The fields were polka-dotted with strawberries. The youngest—a towhead—said his finger had found the furthest reaches of his nose, which tickled, and that the sky had turned pink. The middle one—Michelle, a girl, brace-toothed and bespectacled—said, “Shut up, Bobby. Youre such an idiot.” The strawberry arched from her fingers in a parabola of streaked red. It splattered Bobbys shirt so that it resembled a television gunshot wound. The freckled chubby oldest filled the inside of his headlock with Michelles curled locks. Another berry—smashed upon those curls—resembled the brains that ticked away under Michelles scalp, the mind itself overcome with hatred. She was, after all, the middle child, a girl, the one they called “Four-eyes,” and “Lispy,” for her retainered Ss.

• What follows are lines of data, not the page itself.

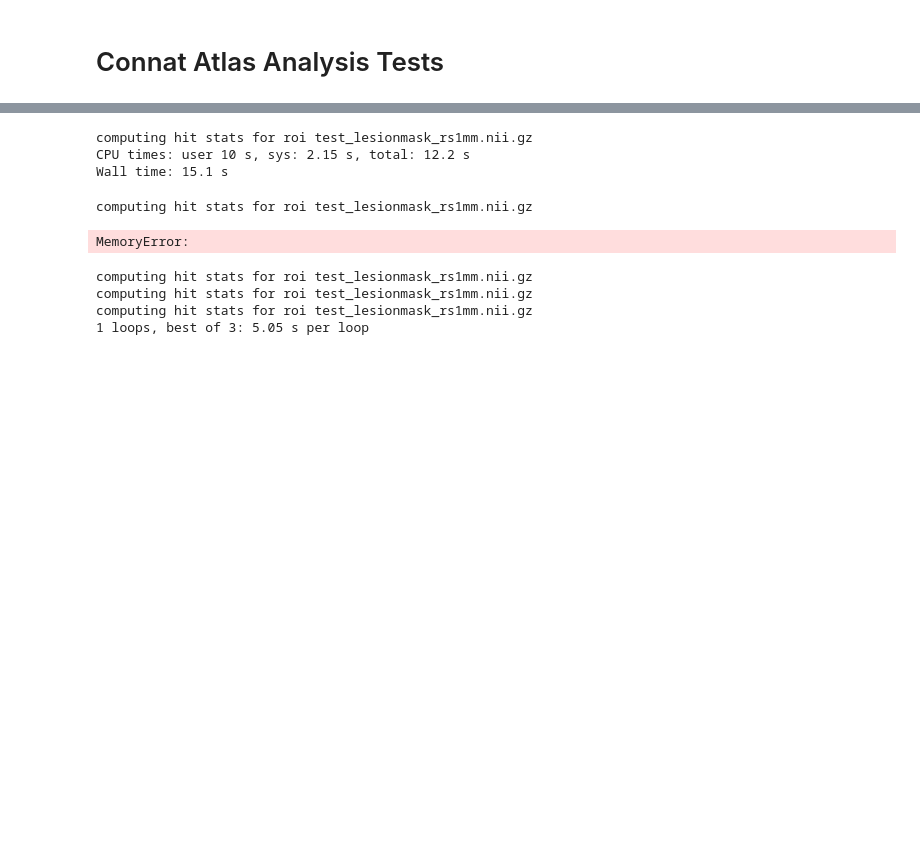
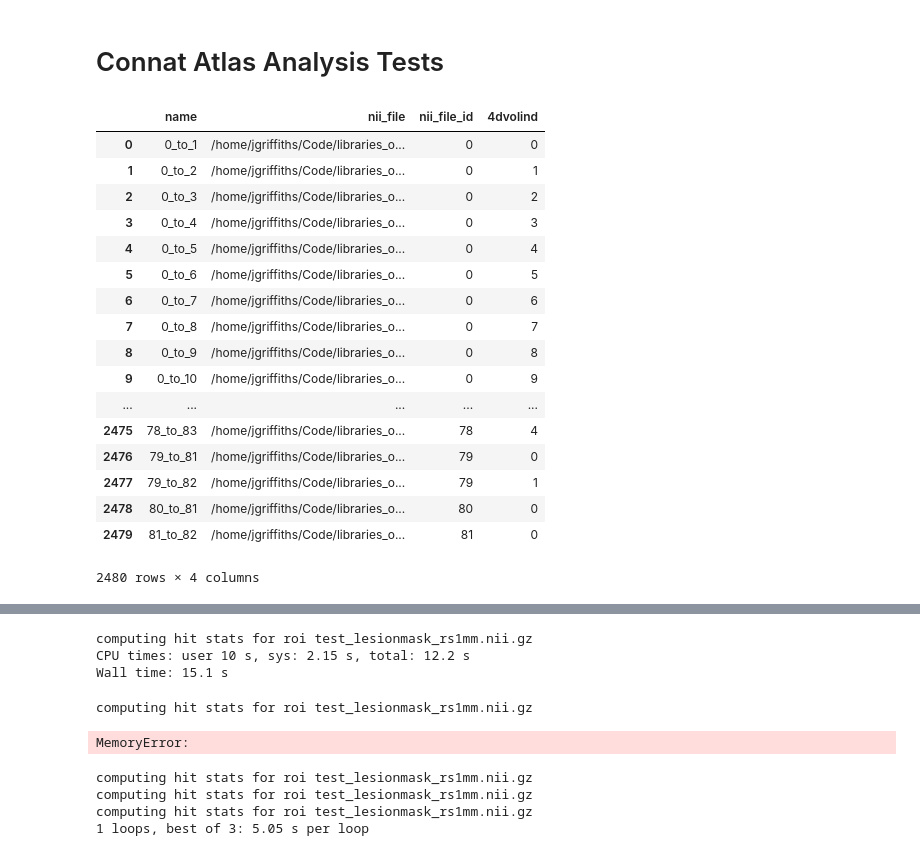
Before and after one commit to JohnGriffiths/ConWhAt_OLD, a Jupyter notebook: ConWhAt/scratch/tempfile.ipynb, the cells around one changed output, grey strips where cells are left out. Saved outputs shown, nothing was run; the diff lists cells and outputs as text; code cells hidden in the pictures; blank space fills up the shorter version.

```diff
--- a/ConWhAt/scratch/tempfile.ipynb
+++ b/ConWhAt/scratch/tempfile.ipynb
@@ -23,0 +23,21 @@ va.at_dir = at_dir
+# %%
+va.image_file_mappings
+# %% [output]
+|  | name | nii_file | nii_file_id | 4dvolind |
+| 0 | 0_to_1 | /home/jgriffiths/Code/libraries_o... | 0 | 0 |
+| 1 | 0_to_2 | /home/jgriffiths/Code/libraries_o... | 0 | 1 |
+| 2 | 0_to_3 | /home/jgriffiths/Code/libraries_o... | 0 | 2 |
+| 3 | 0_to_4 | /home/jgriffiths/Code/libraries_o... | 0 | 3 |
+| 4 | 0_to_5 | /home/jgriffiths/Code/libraries_o... | 0 | 4 |
+| 5 | 0_to_6 | /home/jgriffiths/Code/libraries_o... | 0 | 5 |
+| 6 | 0_to_7 | /home/jgriffiths/Code/libraries_o... | 0 | 6 |
+| 7 | 0_to_8 | /home/jgriffiths/Code/libraries_o... | 0 | 7 |
+| 8 | 0_to_9 | /home/jgriffiths/Code/libraries_o... | 0 | 8 |
+| 9 | 0_to_10 | /home/jgriffiths/Code/libraries_o... | 0 | 9 |
+| ... | ... | ... | ... | ... |
+| 2475 | 78_to_83 | /home/jgriffiths/Code/libraries_o... | 78 | 4 |
+| 2476 | 79_to_81 | /home/jgriffiths/Code/libraries_o... | 79 | 0 |
+| 2477 | 79_to_82 | /home/jgriffiths/Code/libraries_o... | 79 | 1 |
+| 2478 | 80_to_81 | /home/jgriffiths/Code/libraries_o... | 80 | 0 |
+| 2479 | 81_to_82 | /home/jgriffiths/Code/libraries_o... | 81 | 0 |
+2480 rows × 4 columns
```
Also changed, not shown: parts of 35 cells of this notebook.
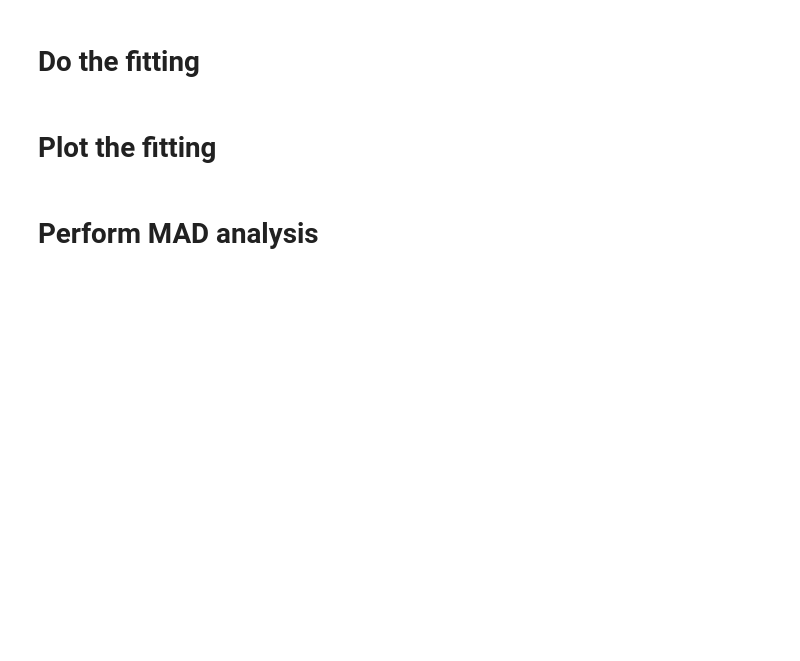
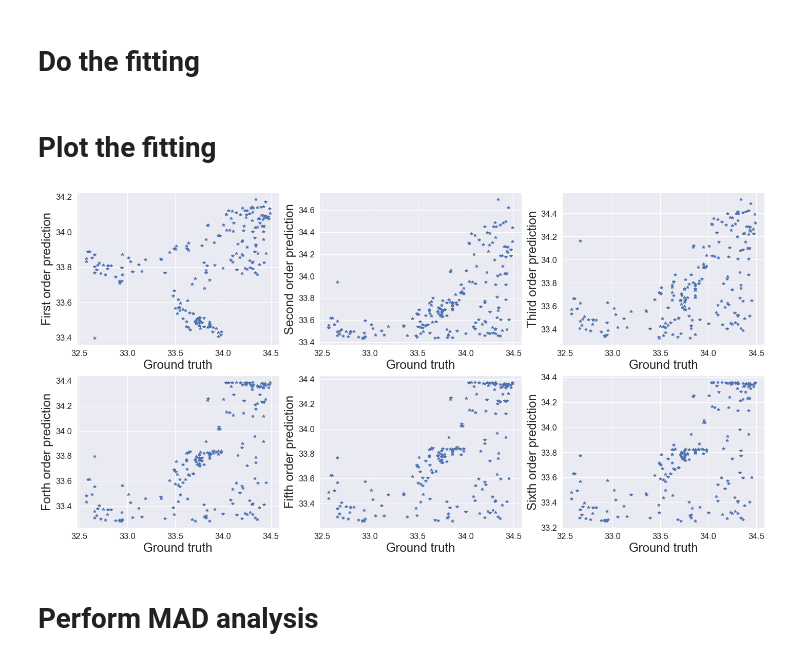
Before and after one commit to mikhailiuk/medium, a Jupyter notebook: MAD-analysis/MAD-analysis.ipynb, the cells around one changed output. Saved outputs shown, nothing was run; the diff lists cells and outputs as text; code cells hidden in the pictures; blank space fills up the shorter version.

```diff
--- a/MAD-analysis/MAD-analysis.ipynb
+++ b/MAD-analysis/MAD-analysis.ipynb
@@ -32,10 +34,10 @@ train, validate = np.split(salinity.sample(frac=1, random_state=42),[int(.8*len(
 validate.reset_index(inplace=True, drop=True)
 train.reset_index(inplace=True, drop=True)
 
-X,y = train['Salnty'].values, train['T_degC'].values
-xT, yT = validate['Salnty'].values, validate['T_degC'].values
+y,X = train['Salnty'].values, train['T_degC'].values
+yT, xT = validate['Salnty'].values, validate['T_degC'].values
 
-validate = validate.drop(['Salnty'], axis=1)
+validate = validate.drop(['T_degC'], axis=1)
 # %%
 # Fit polynomials
 p1 = np.polyfit(X, y, deg=1)
@@ -56,24 +58,26 @@ validate['sixth']  =  p6[6]+p6[5]*xT+p6[4]*xT**2+p6[3]*xT**3+p6[2]*xT**4+p6[1]*x
 # %%
 _, ((ax1, ax2, ax3),(ax4, ax5, ax6)) = plt.subplots(2, 3, figsize=(24,12))
 
-ax1.plot(validate['T_degC'],validate['first'],'*')
-ax1.set_ylabel('First order prediction')
-ax1.set_xlabel('Ground truth')
-ax2.plot(validate['T_degC'],validate['second'],'*')
-ax2.set_ylabel('Second order prediction')
-ax2.set_xlabel('Ground truth')
-ax3.plot(validate['T_degC'],validate['third'],'*')
-ax3.set_ylabel('Third order prediction')
-ax3.set_xlabel('Ground truth');
-ax4.plot(validate['T_degC'],validate['forth'],'*')
-ax4.set_ylabel('Forth order prediction')
-ax4.set_xlabel('Ground truth');
-ax5.plot(validate['T_degC'],validate['fifth'],'*')
-ax5.set_ylabel('Fifth order prediction')
-ax5.set_xlabel('Ground truth');
-ax6.plot(validate['T_degC'],validate['sixth'],'*')
-ax6.set_ylabel('Sixth order prediction')
-ax6.set_xlabel('Ground truth');
+ax1.plot(validate['Salnty'],validate['first'],'*')
+ax1.set_ylabel('First order prediction', size=24)
+ax1.set_xlabel('Ground truth', size=24)
+ax2.plot(validate['Salnty'],validate['second'],'*')
+ax2.set_ylabel('Second order prediction', size=24)
+ax2.set_xlabel('Ground truth', size=24)
+ax3.plot(validate['Salnty'],validate['third'],'*')
+ax3.set_ylabel('Third order prediction', size=24)
+ax3.set_xlabel('Ground truth', size=24);
+ax4.plot(validate['Salnty'],validate['forth'],'*')
+ax4.set_ylabel('Forth order prediction', size=24)
+ax4.set_xlabel('Ground truth', size=24);
+ax5.plot(validate['Salnty'],validate['fifth'],'*')
+ax5.set_ylabel('Fifth order prediction', size=24)
+ax5.set_xlabel('Ground truth', size=24);
+ax6.plot(validate['Salnty'],validate['sixth'],'*')
+ax6.set_ylabel('Sixth order prediction', size=24)
+ax6.set_xlabel('Ground truth', size=24);
+# %% [output]
+[figure, added]
 # %% [markdown]
 # Perform MAD analysis
 # %%
```
Also changed, not shown: parts of 7 cells of this notebook.
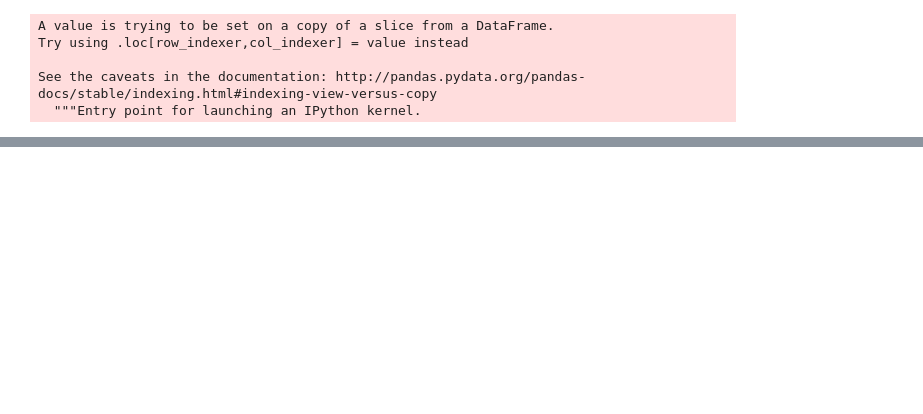
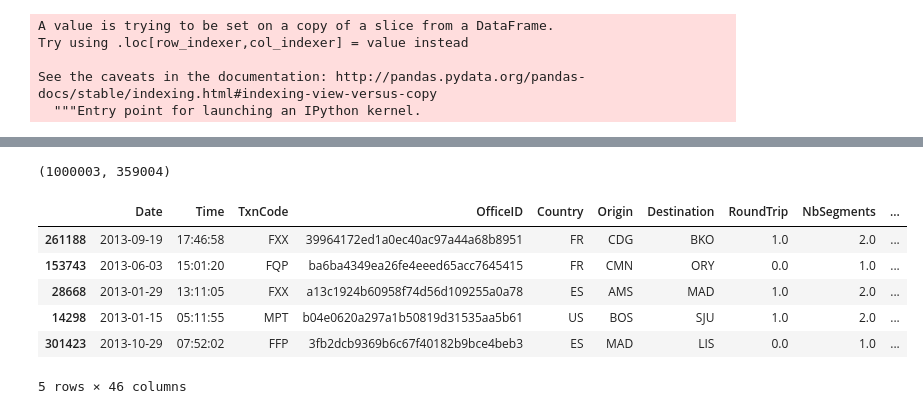
Before and after one commit to JaimeRedondo/DSMaster, a Jupyter notebook: DS_Challenge.ipynb, the cells around one changed output, grey strips where cells are left out. Drawn from its saved outputs; the diff is of its cells as text; code cells hidden in the pictures; blank space fills up the shorter version.

```diff
--- a/DS_Challenge.ipynb
+++ b/DS_Challenge.ipynb
@@ -290,0 +510,35 @@ Searches.merge(bookings_filt,left_on='KEY',right_on='KEY',how='left')
+# %%
+#see the length of both tables
+len(bookings),len(searches)
+# %% [output]
+(1000003, 359004)
+# %%
+#we do the merge between searches and bookings
+import pandas as pd
+bookings=pd.read_csv('bookings_wn_dup.csv', sep='^', usecols=['act_date', 'dep_port', 'arr_port'])
+searches=pd.read_csv('searches_wn_dup.csv', sep='^', low_memory=False)
+bookings.drop_duplicates(inplace=True)
+bookings.columns=bookings.columns.str.strip()
+bookings['arr_port']=bookings['arr_port'].str.strip()
+bookings['dep_port']=bookings['dep_port'].str.strip()
+bookings['act_date']=bookings['act_date'].str[0:10]
+searches['Date']=searches['Date'].str[0:10]
+bookings['Booked']=1
+
+searches_bookings=searches.merge(bookings,
+            how='left',
+            left_on=['Date', 'Origin', 'Destination'],
+            right_on=['act_date', 'dep_port', 'arr_port'])
+
+searches_bookings['Booked']=searches_bookings['Booked'].fillna(0)
+searches_bookings.drop(['act_date', 'dep_port', 'arr_port'], axis=1, inplace=True)
+searches_bookings=searches_bookings.astype({'Booked':int})
+searches_bookings[searches_bookings['Booked']==1 ].sample(5)
+# %% [output]
+|  | Date | Time | TxnCode | OfficeID | Country | Origin | Destination | RoundTrip | NbSegments | ... |
+| 261188 | 2013-09-19 | 17:46:58 | FXX | 39964172ed1a0ec40ac97a44a68b8951 | FR | CDG | BKO | 1.0 | 2.0 | ... |
+| 153743 | 2013-06-03 | 15:01:20 | FQP | ba6ba4349ea26fe4eeed65acc7645415 | FR | CMN | ORY | 0.0 | 1.0 | ... |
+| 28668 | 2013-01-29 | 13:11:05 | FXX | a13c1924b60958f74d56d109255a0a78 | ES | AMS | MAD | 1.0 | 2.0 | ... |
+| 14298 | 2013-01-15 | 05:11:55 | MPT | b04e0620a297a1b50819d31535aa5b61 | US | BOS | SJU | 1.0 | 2.0 | ... |
+| 301423 | 2013-10-29 | 07:52:02 | FFP | 3fb2dcb9369b6c67f40182b9bce4beb3 | ES | MAD | LIS | 0.0 | 1.0 | ... |
+5 rows × 46 columns
```
Also changed, not shown: parts of 86 cells of this notebook.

“You fat ass,” Michelle hollered from within Jacobs elbow. It sounded like she was deep inside a cave, locked away, which, of course, she was. There were things these brothers would never know: the twisted ruined barn beyond the southern hills, the old man and his son, the hundreds of colored bottles, and that to those men she was beautiful and wanted.
When Jacob released her, the hills sparkled not with strawberries and brothers, but with dew, alight with sunset, dappled like a tuxedos white-rosed lapel, the scent of mango carried in from the sea.